2) Make an occulting eyepiece using a bar, disk, or half circle and observe the white dwarf companion of either Sirius or Procyon. Make a drawing and try to estimate the separation and position angle to 45 degrees (e.g. north, northeast, east, etc.). At least a magnification of 200x is recommended in order to make the small separation of the much fainter secondary star from the primary easier to see (2 – 10 seconds for Sirius and 5 seconds for Procyon). A procedure for modifying an eyepiece to make it an occulting eyepiece is provided in Appendix B.
3) Observe the sun using pinhole projection or a sun funnel. Sketch or photograph the projection. Include any detail you see.
Do NOT look directly at the Sun. This is very dangerous and can cause immediate and permanent blindness.
To complete the program, the participant must simply observe and log the required number of the nearest stars featured on the observing list and perform the three additional tasks. Submit your observation logs with sketches or images to the Solar Neighborhood Observing Program Coordinator. Please note that all observations must include the following basic information:
- Observer’s name
- Object’s name
- Date and Time (Local or Universal Time)
- Observing Site (Latitude and Longitude)
- Sky conditions (Seeing and Transparency, optional for remote imaging)
- Instrument used and magnification (visual) or FOV (imaging)
- Target ID#, Name, and Stellar Classification
- Sketch or image of the object (should include at least 6 field stars, if possible)
- Identify North (N) and East (E) on your sketches or images
- Your perception of any star color
- Information about star colors and stellar classifications can be found here.
Observation Logs: An observation log template containing these fields is available in Appendix C of this Observing Program. Any other log form of your choosing may also be used, as long as it contains the required information. The Astronomical League store sells an observation journal.
Go-To Scope: While “go-to” telescope systems are allowed for submissions, traditional star-hopping methods are encouraged for the completion of this list, as they require the observer to truly learn the sections of the sky they are exploring; an effort which gives a greater sense of personal achievement once the star is successfully located.
Sketching / Imaging: Sketching is required due to the difficulty in determining some of the stars. Primarily the nearby star and key stars that identify the field are all that need to be sketched. If you prefer to image the stars, please indicate the target star with a circle or a pointer. Often these stars have moved significantly since the commonly used SDSS reference images were released.
Submitting for Certification
|If you note any issues with the description or target lists for this Observing Program, please be sure to pass them on to the Coordinator.
To submit your observations, send COPIES of your logs to the Solar Neighborhood Observing Program Coordinator (or a link to their location on-line), along with your name, mailing address, astronomy club or Astronomical League affiliation, email address, phone number, and the person to whom the certification should be sent. Please do not send your original logs, as they will not be returned. Upon the reception and verification of the observations by the Coordinator, a certificate and award pin (if earned) will be sent to the address provided, or to the Awards Coordinator of your club for presentation (if requested). Good luck and enjoy these stellar jewels. Please send your submission to the:

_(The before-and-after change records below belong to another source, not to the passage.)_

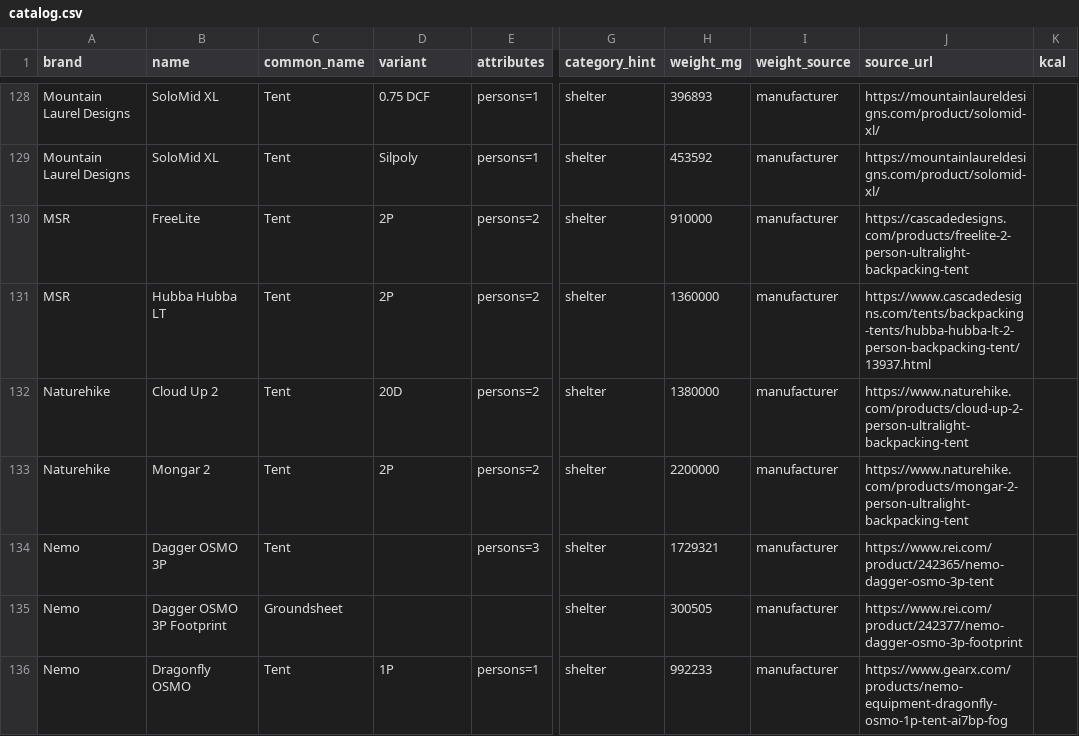
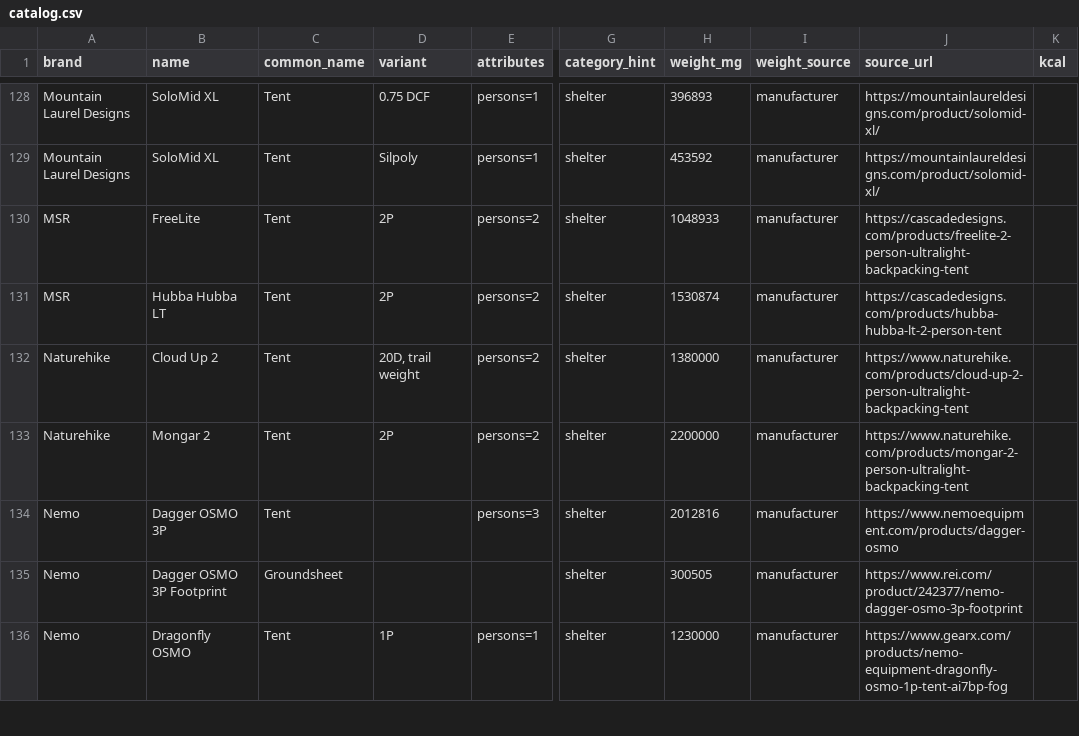
Before and after one commit to ryankiley/mahonia, a CSV file: seed/catalog.csv, drawn as a sheet; only a part is shown, gaps mark what is left out; the diff covers the shown part only; the diff names each change by its address in the sheet, - before the commit and + after, or states it on an @@ line.

Commit message:
chore: a tent row weighs what is in the box; 22 rows move from trail to packaged weight
Ryan, asked which figure a tent row should store: "Agreed. Packaged." The food rule applied
to shelter: a row stores what you carry, and hikers carry the stakes and guylines. Until now
each tent row stored whichever figure its citation showed, so two tents sat side by side
measured on different bases, 100–300 g apart, and one earlier quote even records "Catalog
convention = min weight".

## Enforced
`tent-weight-basis` (research level, error): a tent row that stores the figure after a
"trail" / "minimum" label when the same page gives a "packed" / "packaged" / "total" /
"typical" one, or whose only figure the quote calls a minimum weight, fails `npm test`.
A row that could only be sourced at trail weight says "trail weight" in its variant;
`tent-trail-weight` (warning) lists those as to-dos, and saying it while the page shows a
packaged figure is the error again. The check reads the gear type the way the build does
(`researchGearType`: the row's own common_name, else seed/common-names.json, else the
derived noun), so `loadCommonNames` moved to scripts/research.ts and the research checks
take the map. Pinned by synthetic rows in tests/catalogChecks.test.ts.

## Rows
- 12 from their own quotes, which already carried the packaged figure: every Big Agnes
  Copper Spur, Tiger Wall and Fly Creek row, the Nemo Hornet Elite and Dragonfly rows.
- 10 from the maker's page, re-cited: Tarptent's "Typical Weight" for the Notch, Notch Li,
  Aeon Li, Double Rainbow and StratoSpire Li; MSR's and Kelty's "Packed Weight"; Gossamer
  Gear's "Total Weight" for The Free; Sea to Summit's for the Telos; Nemo's per-size specs
  (embedded as JSON in the page) for the Hornet OSMO 1P/2P and Dagger 3P; Big Agnes's
  "Total Weight" for the Tiger Wall UL1 and Copper Spur UL2 mtnGLO.
- 7 say "trail weight": Marmot (403), Naturehike (no spec), the String Ridge (no labels),
  Tarptent ProTrail Li (page gone), and the Double Rainbow Li and StratoSpire 2, whose
  typical weights are for a different interior than the rows cite. Their common-names.json
  keys moved with them.

The reseed updates the 22 in place (identity unchanged) and re-inserts the 7.

```diff
--- a/seed/catalog.csv
+++ b/seed/catalog.csv
-H130 (weight_mg): 910000
+H130 (weight_mg): 1048933
-H131 (weight_mg): 1360000
+H131 (weight_mg): 1530874
-J131 (source_url): https://www.cascadedesigns.com/tents/backpacking-tents/hubba-hubba-lt-2-person-backpacking-tent/13937.html
+J131 (source_url): https://cascadedesigns.com/products/hubba-hubba-lt-2-person-tent
-D132 (variant): 20D
+D132 (variant): 20D, trail weight
-H134 (weight_mg): 1729321
+H134 (weight_mg): 2012816
-J134 (source_url): https://www.rei.com/product/242365/nemo-dagger-osmo-3p-tent
+J134 (source_url): https://www.nemoequipment.com/products/dagger-osmo
-H136 (weight_mg): 992233
+H136 (weight_mg): 1230000
```
Also changed, not shown: 35 edited cells elsewhere in this file, 16 other files.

Solar Neighborhood Observing Program Coordinator:
2836 Rangewood Ter NE
Atlanta GA 30345-1581
The idea for this Observing Program was proposed to the Astronomical League by David Wickholm in October of 2021. Thanks, David, for a great idea for another Observing Program.
- List of stars within 10 parsecs
- Appendix A – Star Field for Barnard’s Star (PDF)
- Appendix B – Constructing an Occulting Eyepiece (PDF)
- Appendix C – Sample Observation Log (PDF)
- Appendix D – How to make a Sun Funnel from AAS (PDF)